(Data entries)
• • •
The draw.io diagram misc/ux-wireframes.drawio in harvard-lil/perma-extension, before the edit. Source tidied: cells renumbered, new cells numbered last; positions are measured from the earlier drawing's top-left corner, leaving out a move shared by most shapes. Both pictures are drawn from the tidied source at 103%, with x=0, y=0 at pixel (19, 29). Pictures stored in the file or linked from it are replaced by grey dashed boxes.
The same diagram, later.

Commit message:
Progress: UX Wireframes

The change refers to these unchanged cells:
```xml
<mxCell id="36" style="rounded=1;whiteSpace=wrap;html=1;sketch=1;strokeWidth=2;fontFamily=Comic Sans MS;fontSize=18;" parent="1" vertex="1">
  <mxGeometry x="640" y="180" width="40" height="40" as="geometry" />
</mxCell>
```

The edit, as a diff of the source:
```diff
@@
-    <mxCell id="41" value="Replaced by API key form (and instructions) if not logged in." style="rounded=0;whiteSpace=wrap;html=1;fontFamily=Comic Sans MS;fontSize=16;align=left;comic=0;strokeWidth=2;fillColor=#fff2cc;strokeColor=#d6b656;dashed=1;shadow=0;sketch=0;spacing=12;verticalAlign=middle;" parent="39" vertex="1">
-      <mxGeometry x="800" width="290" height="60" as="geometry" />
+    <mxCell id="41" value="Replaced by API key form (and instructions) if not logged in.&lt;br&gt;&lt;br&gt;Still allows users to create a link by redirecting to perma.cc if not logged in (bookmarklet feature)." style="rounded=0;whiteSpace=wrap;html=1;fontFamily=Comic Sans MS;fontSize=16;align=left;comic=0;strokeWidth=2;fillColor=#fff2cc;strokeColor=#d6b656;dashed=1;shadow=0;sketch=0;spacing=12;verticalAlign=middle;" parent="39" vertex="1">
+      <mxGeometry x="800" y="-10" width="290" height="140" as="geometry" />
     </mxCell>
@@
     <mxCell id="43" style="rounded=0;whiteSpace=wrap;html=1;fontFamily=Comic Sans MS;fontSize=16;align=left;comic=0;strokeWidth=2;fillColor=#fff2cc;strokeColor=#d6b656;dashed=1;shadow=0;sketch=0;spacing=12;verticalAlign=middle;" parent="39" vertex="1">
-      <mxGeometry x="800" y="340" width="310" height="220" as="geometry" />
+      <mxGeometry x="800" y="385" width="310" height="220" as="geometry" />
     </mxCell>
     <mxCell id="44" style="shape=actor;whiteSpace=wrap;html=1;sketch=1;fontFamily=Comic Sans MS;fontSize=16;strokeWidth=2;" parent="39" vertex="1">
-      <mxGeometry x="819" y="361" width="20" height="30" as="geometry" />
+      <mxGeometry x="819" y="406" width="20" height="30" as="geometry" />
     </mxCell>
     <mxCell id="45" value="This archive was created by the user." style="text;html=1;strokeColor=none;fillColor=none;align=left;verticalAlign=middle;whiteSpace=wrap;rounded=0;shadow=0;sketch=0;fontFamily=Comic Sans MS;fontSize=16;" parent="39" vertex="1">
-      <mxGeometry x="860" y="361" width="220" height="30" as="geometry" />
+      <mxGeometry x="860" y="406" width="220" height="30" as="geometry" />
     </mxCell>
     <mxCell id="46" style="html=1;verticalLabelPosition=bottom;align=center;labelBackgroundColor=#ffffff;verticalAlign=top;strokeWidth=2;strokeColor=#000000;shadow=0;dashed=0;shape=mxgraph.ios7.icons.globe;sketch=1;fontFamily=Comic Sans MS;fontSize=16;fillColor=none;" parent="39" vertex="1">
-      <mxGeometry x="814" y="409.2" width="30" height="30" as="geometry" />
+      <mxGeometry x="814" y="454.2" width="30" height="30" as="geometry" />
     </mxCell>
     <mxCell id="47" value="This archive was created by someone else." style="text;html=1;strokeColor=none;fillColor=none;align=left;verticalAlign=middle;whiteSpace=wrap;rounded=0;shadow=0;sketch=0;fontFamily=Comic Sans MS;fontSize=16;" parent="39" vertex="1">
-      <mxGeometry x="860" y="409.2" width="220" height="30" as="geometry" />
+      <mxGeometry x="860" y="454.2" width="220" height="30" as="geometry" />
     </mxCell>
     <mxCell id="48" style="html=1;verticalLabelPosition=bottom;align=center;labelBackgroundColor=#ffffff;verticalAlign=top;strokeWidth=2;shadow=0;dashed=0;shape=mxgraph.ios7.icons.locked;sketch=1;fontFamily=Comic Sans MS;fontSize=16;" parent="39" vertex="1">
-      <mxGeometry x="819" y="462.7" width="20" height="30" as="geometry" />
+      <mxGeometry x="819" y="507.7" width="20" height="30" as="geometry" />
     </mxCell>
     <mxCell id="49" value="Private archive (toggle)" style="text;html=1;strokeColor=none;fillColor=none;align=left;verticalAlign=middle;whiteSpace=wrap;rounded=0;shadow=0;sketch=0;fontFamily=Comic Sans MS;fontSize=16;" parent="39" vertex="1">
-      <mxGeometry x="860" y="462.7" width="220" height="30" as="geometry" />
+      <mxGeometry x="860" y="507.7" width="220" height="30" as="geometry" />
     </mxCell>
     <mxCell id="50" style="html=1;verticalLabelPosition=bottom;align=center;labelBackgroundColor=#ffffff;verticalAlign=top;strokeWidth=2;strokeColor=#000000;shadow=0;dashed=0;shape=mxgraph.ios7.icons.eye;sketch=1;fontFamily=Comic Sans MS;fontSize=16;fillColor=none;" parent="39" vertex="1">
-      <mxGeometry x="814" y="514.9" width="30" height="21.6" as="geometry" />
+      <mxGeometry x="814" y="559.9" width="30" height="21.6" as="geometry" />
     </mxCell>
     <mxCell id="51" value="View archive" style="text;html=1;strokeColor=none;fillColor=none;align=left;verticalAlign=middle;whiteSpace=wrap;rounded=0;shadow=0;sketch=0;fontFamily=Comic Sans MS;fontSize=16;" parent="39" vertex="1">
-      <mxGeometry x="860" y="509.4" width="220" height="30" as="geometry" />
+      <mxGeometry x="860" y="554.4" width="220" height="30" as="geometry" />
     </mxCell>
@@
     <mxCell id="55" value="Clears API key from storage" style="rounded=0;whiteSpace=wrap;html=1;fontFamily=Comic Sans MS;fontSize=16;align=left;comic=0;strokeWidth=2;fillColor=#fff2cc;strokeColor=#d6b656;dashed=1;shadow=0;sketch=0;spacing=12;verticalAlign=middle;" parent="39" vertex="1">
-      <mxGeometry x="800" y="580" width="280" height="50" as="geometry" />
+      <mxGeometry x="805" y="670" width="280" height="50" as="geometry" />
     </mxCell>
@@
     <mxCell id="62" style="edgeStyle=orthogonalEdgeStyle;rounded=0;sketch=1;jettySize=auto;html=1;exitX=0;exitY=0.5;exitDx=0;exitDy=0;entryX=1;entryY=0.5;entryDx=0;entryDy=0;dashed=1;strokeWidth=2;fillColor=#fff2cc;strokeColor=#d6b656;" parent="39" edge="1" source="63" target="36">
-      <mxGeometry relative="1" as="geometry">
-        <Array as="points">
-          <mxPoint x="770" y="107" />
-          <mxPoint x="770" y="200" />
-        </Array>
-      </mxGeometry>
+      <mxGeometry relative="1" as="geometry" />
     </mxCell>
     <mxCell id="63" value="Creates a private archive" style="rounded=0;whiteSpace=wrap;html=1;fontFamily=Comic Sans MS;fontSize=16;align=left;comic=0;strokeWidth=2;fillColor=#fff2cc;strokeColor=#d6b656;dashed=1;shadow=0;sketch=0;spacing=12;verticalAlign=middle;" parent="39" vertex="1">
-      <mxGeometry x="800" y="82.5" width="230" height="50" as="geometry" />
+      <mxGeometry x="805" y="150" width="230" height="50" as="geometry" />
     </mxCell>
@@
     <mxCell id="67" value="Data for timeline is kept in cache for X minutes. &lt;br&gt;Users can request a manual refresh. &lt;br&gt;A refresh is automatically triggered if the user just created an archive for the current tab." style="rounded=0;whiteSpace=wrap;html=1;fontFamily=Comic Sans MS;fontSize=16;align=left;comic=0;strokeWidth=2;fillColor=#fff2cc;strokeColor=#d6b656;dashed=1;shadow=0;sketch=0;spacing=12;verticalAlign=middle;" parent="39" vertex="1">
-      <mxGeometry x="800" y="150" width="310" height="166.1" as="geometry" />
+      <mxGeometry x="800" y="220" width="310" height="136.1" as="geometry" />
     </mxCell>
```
• • •
YOUR GOAL: Looking at the entries above, find how many lines include the word "cells" and write that number alone.

ANSWER SECTION: 2